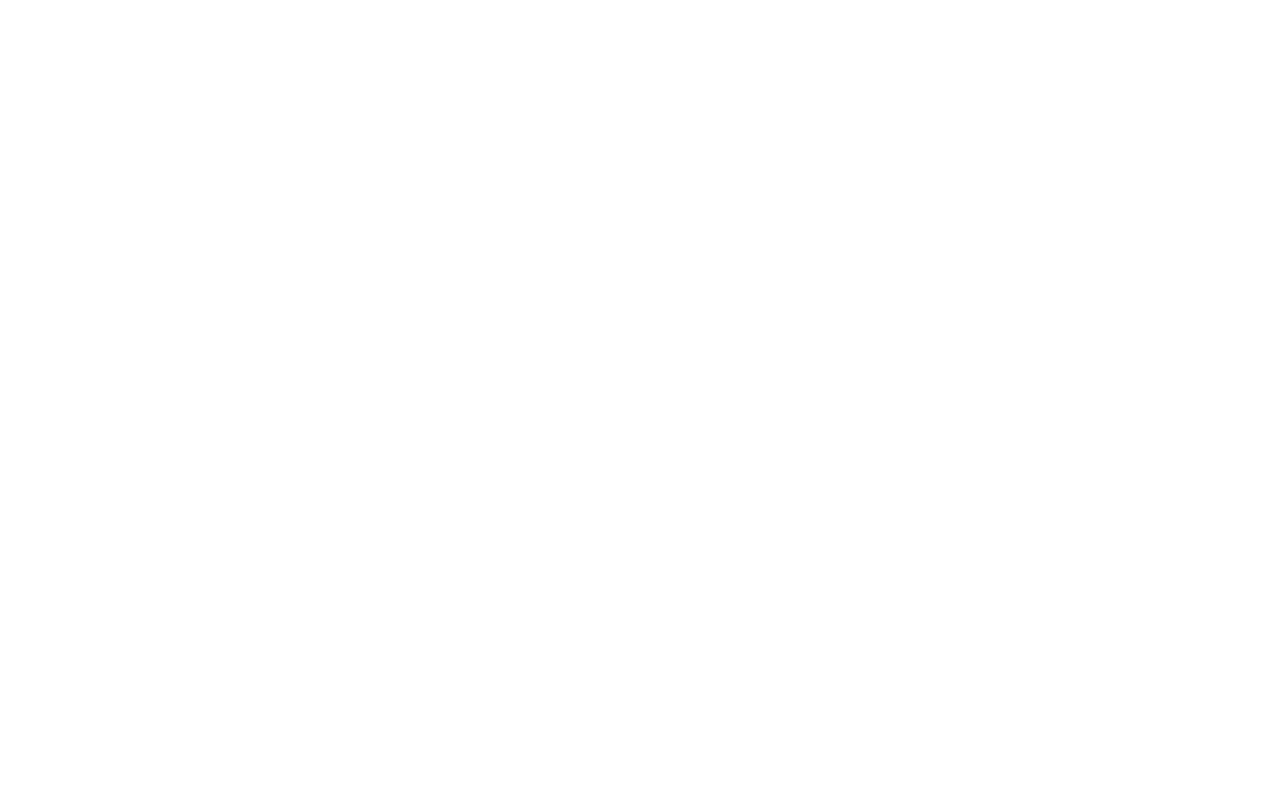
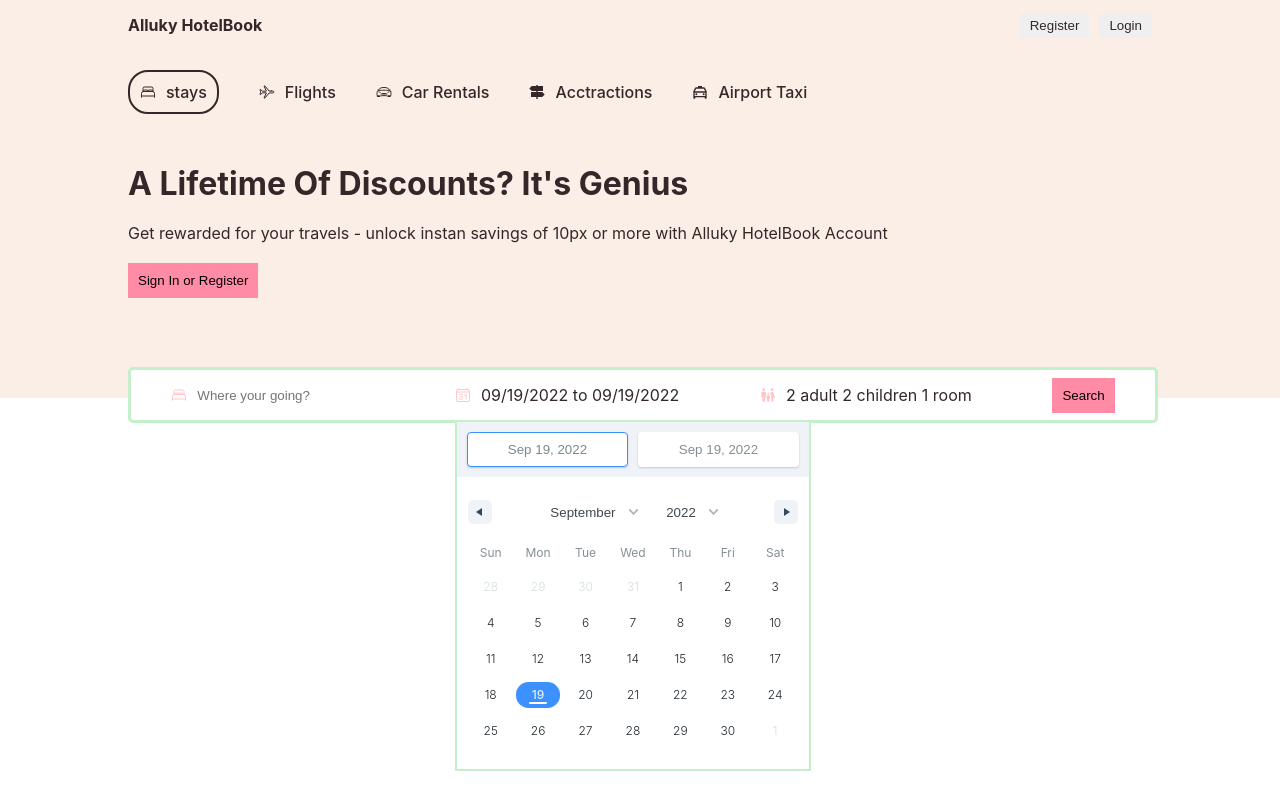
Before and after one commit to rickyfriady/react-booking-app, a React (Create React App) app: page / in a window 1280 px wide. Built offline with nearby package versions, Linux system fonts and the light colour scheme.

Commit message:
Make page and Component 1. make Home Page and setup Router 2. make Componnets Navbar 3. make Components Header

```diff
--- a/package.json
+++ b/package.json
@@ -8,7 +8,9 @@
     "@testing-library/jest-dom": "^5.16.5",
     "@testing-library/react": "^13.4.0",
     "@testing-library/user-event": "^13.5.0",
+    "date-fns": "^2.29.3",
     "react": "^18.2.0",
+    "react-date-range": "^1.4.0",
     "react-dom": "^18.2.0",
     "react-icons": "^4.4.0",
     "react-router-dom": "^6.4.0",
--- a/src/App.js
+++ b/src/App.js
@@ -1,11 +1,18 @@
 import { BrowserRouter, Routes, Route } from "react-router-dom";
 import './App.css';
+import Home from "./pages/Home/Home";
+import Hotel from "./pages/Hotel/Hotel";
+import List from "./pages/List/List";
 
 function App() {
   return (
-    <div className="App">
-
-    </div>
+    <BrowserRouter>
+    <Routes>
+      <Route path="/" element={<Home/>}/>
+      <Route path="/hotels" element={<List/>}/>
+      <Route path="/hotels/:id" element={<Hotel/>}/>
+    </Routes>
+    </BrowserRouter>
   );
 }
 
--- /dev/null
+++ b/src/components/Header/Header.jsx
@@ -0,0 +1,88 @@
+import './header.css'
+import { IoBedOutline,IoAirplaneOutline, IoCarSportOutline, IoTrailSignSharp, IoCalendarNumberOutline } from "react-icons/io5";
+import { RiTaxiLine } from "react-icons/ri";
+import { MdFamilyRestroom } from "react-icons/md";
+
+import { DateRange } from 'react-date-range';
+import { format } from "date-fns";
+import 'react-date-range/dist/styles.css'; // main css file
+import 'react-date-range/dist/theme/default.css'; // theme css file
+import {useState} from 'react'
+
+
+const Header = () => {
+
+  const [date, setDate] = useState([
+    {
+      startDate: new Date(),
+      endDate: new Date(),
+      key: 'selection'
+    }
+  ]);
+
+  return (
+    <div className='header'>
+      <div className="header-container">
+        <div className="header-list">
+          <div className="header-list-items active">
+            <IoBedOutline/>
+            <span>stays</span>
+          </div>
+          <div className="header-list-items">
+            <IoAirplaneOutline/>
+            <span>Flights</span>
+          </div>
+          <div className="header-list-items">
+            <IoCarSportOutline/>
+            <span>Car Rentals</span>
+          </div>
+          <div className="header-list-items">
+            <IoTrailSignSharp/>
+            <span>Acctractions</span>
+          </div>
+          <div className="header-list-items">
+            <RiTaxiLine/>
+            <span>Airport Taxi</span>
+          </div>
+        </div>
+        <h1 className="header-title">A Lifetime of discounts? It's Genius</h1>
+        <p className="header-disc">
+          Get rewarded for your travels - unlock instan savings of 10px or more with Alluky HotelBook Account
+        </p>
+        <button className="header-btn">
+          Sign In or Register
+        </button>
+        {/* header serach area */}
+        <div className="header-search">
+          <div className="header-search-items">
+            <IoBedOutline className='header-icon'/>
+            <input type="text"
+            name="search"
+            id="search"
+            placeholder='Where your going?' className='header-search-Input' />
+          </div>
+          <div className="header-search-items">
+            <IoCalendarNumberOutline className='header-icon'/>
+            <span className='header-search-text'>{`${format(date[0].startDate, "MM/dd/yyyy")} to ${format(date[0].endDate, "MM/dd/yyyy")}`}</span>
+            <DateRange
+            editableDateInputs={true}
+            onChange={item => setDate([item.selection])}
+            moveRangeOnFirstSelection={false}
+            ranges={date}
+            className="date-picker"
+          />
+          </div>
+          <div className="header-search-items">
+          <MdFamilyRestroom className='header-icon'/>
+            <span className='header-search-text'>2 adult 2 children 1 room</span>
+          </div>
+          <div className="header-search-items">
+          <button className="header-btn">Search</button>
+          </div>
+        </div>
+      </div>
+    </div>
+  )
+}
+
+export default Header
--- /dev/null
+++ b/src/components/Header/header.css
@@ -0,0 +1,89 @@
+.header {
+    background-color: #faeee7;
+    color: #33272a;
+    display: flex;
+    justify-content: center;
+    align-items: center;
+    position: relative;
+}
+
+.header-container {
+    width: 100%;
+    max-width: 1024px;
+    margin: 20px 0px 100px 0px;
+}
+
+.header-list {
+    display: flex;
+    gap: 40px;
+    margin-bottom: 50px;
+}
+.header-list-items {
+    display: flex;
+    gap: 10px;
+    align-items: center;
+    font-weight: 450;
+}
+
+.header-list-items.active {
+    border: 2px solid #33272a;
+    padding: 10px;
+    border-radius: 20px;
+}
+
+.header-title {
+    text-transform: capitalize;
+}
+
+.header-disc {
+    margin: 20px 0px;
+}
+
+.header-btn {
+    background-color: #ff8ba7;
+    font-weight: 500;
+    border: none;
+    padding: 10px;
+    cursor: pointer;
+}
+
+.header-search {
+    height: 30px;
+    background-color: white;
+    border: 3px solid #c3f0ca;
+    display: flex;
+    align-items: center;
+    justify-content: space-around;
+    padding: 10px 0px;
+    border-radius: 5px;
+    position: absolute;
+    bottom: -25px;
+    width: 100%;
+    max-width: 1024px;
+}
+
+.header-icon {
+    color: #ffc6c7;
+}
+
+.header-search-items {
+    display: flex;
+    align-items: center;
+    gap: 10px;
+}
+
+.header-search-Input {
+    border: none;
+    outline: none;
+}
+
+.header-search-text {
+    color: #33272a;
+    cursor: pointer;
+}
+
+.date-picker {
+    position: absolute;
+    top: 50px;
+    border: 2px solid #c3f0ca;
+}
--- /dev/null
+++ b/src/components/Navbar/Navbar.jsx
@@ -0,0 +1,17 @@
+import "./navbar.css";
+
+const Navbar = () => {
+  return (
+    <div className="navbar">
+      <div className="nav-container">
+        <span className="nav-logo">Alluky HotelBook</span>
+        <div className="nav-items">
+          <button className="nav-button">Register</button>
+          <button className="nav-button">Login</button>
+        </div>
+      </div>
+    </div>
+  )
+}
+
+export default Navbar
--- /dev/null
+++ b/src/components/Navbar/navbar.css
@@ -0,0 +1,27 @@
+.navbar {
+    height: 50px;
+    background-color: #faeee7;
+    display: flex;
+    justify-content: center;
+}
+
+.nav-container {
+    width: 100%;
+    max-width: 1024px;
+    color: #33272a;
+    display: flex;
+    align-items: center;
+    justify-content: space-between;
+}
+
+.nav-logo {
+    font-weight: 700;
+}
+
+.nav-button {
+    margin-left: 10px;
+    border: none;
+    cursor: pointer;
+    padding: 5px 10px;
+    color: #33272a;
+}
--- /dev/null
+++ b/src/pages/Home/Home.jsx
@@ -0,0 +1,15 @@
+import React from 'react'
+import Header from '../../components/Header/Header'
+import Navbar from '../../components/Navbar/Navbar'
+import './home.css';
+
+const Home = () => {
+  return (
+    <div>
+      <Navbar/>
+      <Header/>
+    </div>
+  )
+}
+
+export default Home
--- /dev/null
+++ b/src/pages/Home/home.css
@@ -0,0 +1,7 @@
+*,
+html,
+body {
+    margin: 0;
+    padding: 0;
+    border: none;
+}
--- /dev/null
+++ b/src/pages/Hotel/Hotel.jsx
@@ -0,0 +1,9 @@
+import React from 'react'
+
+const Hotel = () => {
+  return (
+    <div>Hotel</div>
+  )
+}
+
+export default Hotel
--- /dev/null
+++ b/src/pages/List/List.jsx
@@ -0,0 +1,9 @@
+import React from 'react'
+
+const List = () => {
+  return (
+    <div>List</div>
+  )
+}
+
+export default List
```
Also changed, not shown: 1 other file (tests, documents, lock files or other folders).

### ACTION ITEM
Among the lines above, return each one holding the string "justify".

### RESULT FOR THIS EXERCISE
+    justify-content: center;
+    justify-content: space-around;
+    justify-content: center;
+    justify-content: space-between;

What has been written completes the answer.